EXERCISE: Would you give the number of lines below in which the string "checked" appears? Nothing else is needed.
[RECORDS SUPPLIED]
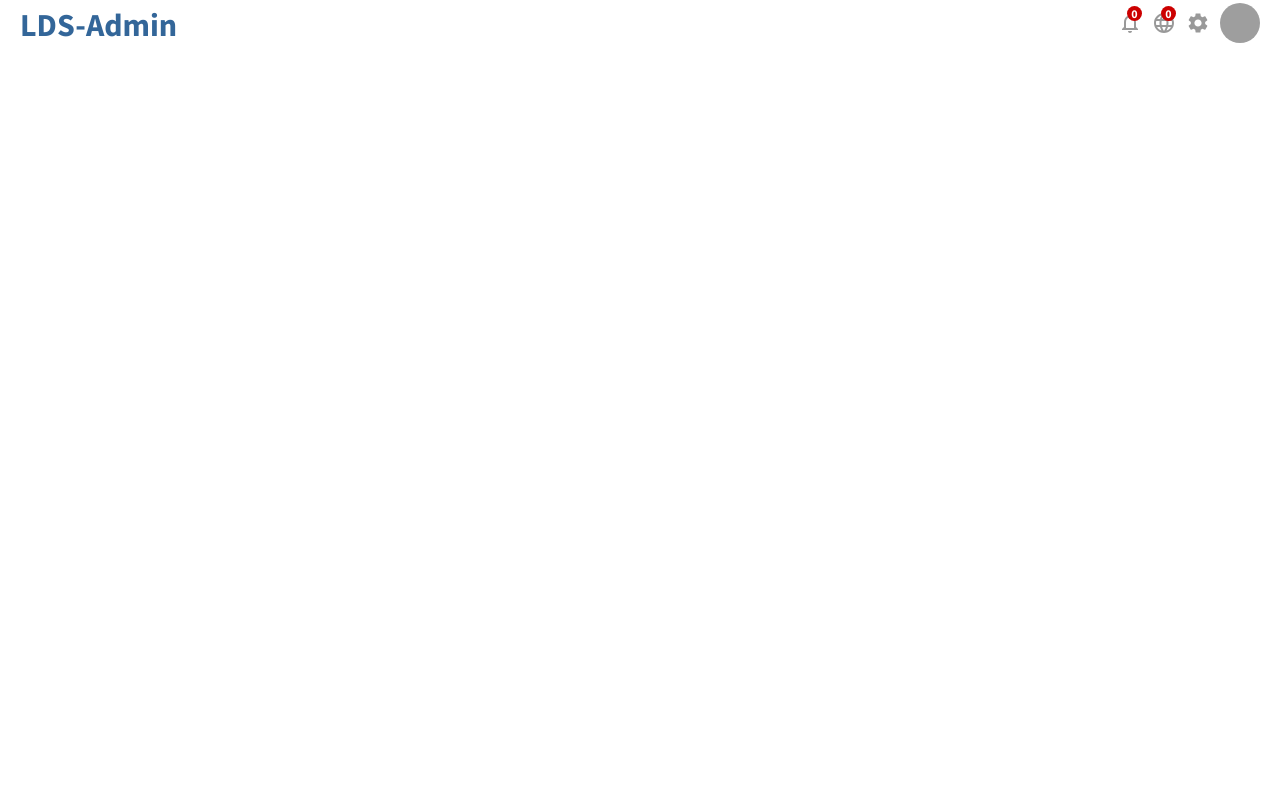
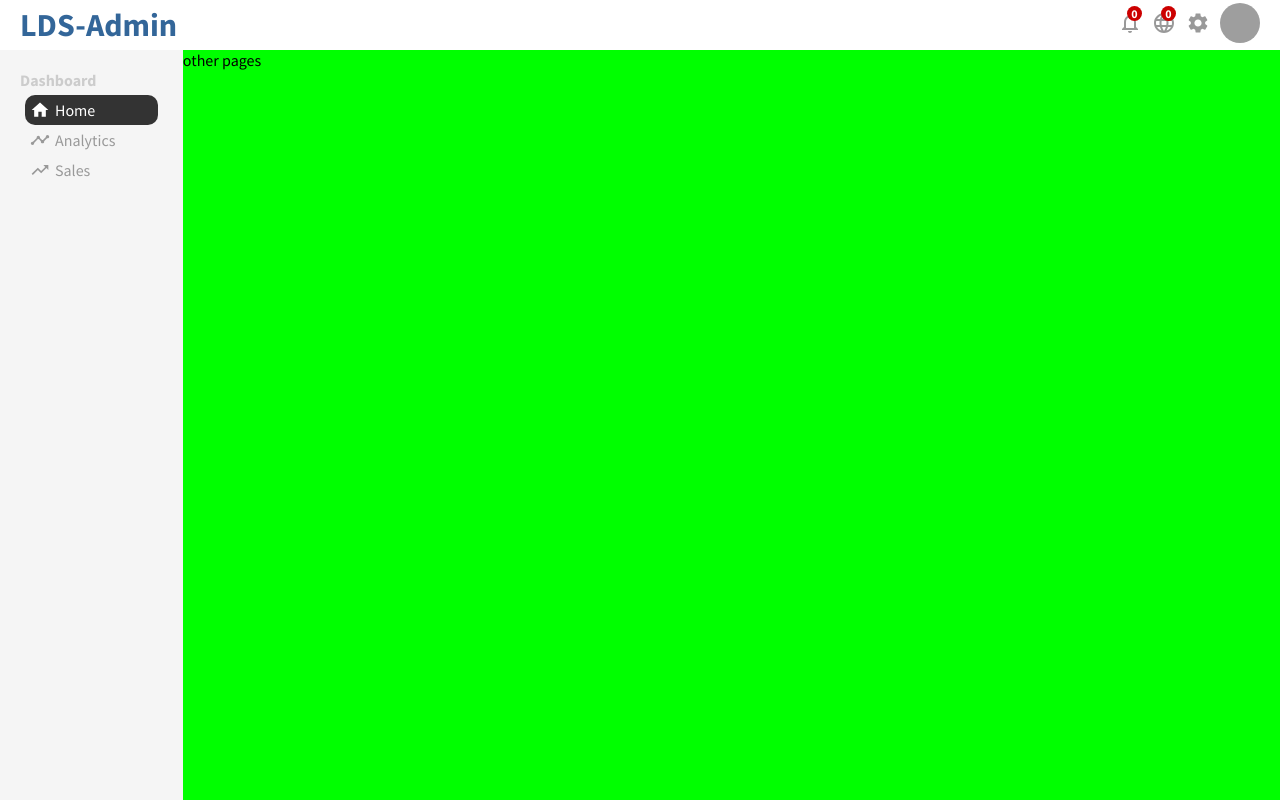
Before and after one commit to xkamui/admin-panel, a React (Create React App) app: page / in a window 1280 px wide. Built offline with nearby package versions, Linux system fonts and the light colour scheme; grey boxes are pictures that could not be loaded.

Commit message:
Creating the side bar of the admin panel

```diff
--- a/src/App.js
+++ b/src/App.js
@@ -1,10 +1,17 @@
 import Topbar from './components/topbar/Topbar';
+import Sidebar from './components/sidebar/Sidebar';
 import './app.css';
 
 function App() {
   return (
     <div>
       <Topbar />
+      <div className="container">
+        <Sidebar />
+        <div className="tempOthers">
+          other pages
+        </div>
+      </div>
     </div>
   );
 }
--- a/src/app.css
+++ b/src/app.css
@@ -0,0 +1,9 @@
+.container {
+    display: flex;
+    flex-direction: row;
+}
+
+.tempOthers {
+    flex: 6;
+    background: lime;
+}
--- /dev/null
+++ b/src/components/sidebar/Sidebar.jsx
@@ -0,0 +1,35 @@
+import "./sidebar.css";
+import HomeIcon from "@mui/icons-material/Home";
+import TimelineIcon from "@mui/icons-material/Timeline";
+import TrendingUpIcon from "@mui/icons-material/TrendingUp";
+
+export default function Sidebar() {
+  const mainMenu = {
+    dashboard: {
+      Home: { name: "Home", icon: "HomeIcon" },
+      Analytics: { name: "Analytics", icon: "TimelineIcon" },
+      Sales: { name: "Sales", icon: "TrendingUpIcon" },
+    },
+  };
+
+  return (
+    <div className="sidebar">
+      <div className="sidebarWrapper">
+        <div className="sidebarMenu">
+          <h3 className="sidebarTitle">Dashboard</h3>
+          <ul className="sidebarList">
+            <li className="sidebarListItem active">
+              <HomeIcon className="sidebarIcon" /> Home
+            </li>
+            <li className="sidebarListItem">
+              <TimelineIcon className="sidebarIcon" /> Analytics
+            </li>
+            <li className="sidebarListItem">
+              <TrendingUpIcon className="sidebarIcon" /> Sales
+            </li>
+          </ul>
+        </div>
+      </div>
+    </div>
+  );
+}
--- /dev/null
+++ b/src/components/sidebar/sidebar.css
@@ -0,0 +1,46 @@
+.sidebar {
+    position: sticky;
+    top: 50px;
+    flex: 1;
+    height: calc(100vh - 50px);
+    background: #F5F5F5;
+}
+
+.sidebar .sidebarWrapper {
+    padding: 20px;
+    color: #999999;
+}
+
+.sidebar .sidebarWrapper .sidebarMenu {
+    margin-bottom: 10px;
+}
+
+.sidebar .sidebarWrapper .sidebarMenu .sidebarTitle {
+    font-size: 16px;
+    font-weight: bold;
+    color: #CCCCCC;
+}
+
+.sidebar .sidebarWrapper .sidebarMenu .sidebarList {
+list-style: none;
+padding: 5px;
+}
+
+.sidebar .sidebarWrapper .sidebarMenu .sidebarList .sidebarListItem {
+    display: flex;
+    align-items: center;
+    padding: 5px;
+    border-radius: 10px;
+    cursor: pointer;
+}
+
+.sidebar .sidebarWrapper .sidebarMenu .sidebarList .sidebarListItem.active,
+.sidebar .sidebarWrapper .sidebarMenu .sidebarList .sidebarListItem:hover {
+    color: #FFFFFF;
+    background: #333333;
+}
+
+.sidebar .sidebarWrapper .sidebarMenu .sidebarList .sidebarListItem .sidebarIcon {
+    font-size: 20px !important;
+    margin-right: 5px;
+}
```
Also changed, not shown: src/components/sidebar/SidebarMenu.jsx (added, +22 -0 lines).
[/RECORDS SUPPLIED]
[RECORDS SUPPLIED]
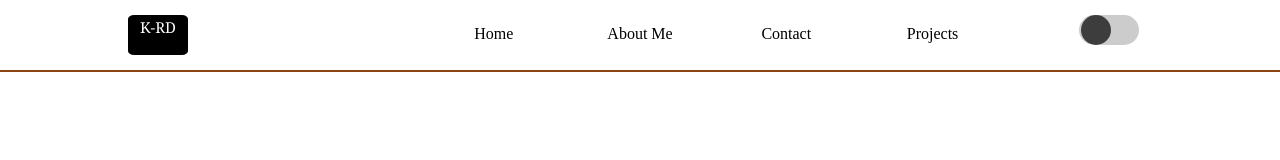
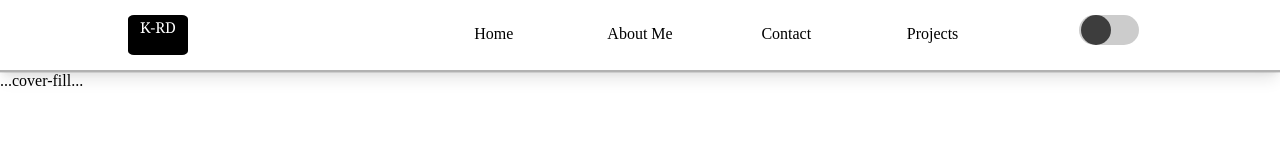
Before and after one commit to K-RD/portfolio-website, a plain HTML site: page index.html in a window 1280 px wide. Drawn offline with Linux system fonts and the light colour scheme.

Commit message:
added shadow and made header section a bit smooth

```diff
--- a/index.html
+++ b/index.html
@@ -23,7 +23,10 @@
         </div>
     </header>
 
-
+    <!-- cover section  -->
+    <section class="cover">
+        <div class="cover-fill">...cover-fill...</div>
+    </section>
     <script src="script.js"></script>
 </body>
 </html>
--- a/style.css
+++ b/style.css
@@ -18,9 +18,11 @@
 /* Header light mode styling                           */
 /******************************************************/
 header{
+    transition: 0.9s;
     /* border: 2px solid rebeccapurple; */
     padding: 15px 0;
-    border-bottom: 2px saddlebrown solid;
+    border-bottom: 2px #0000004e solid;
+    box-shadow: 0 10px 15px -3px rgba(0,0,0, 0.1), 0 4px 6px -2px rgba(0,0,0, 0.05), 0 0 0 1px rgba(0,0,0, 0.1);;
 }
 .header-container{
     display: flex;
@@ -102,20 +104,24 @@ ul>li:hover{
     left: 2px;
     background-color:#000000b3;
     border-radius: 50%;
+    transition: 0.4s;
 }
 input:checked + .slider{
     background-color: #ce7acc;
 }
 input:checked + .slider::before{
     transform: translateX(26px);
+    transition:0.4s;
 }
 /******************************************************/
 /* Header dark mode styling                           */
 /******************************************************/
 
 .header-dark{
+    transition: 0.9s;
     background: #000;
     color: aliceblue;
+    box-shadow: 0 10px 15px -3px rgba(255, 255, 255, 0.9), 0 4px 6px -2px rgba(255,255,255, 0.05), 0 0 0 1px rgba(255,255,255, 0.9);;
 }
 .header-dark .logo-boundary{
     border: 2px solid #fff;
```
[/RECORDS SUPPLIED]
WRITTEN ANSWER: 2